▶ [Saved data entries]
Segment Open

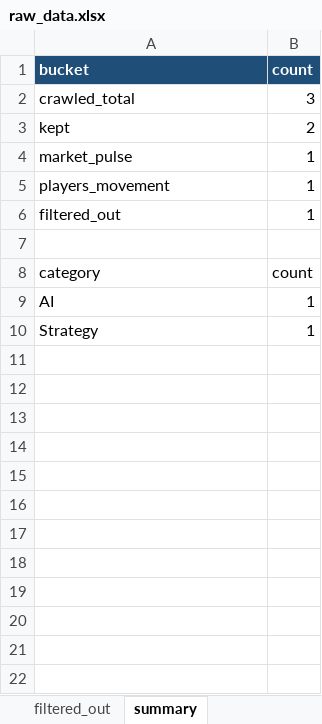
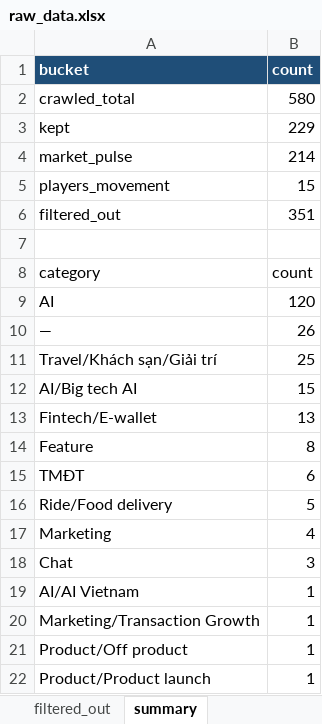
Before and after one commit to Hienhd15411/MR, an Excel workbook: output/raw_data.xlsx, sheet summary, drawn as a sheet; values as stored, in another font and other column widths than the file's, no borders; addresses are those after the commit; the diff names each change by its address in the sheet, - before the commit and + after, or states it on an @@ line.

```diff
--- a/output/raw_data.xlsx (sheet summary)
+++ b/output/raw_data.xlsx (sheet summary)
-B2 (count): 3
+B2 (count): 580
-B3 (count): 2
+B3 (count): 229
-B4 (count): 1
+B4 (count): 214
-B5 (count): 1
+B5 (count): 15
-B6 (count): 1
+B6 (count): 351
-B9 (count): 1
+B9 (count): 120
+row 10: — | 26
+row 11: Travel/Khách sạn/Giải trí | 25
+row 12: AI/Big tech AI | 15
+row 13: Fintech/E-wallet | 13
+row 14: Feature | 8
+row 15: TMĐT | 6
+row 16: Ride/Food delivery | 5
+row 17: Marketing | 4
+row 18: Chat | 3
+row 19: AI/AI Vietnam | 1
-A20 (bucket): Strategy
+A20 (bucket): Marketing/Transaction Growth
+row 21: Product/Off product | 1
+row 22: Product/Product launch | 1
```
Also changed, not shown: sheet filtered_out, sheet raw_data, sheet market_pulse, sheet players_movement, 1 other file.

Segment Closed

▶ [WHAT YOU WILL DO]
Search the records for the word "count", then list every line that has it.

▶ [ANSWER SECTION]
-B2 (count): 3
+B2 (count): 580
-B3 (count): 2
+B3 (count): 229
-B4 (count): 1
+B4 (count): 214
-B5 (count): 1
+B5 (count): 15
-B6 (count): 1
+B6 (count): 351
-B9 (count): 1
+B9 (count): 120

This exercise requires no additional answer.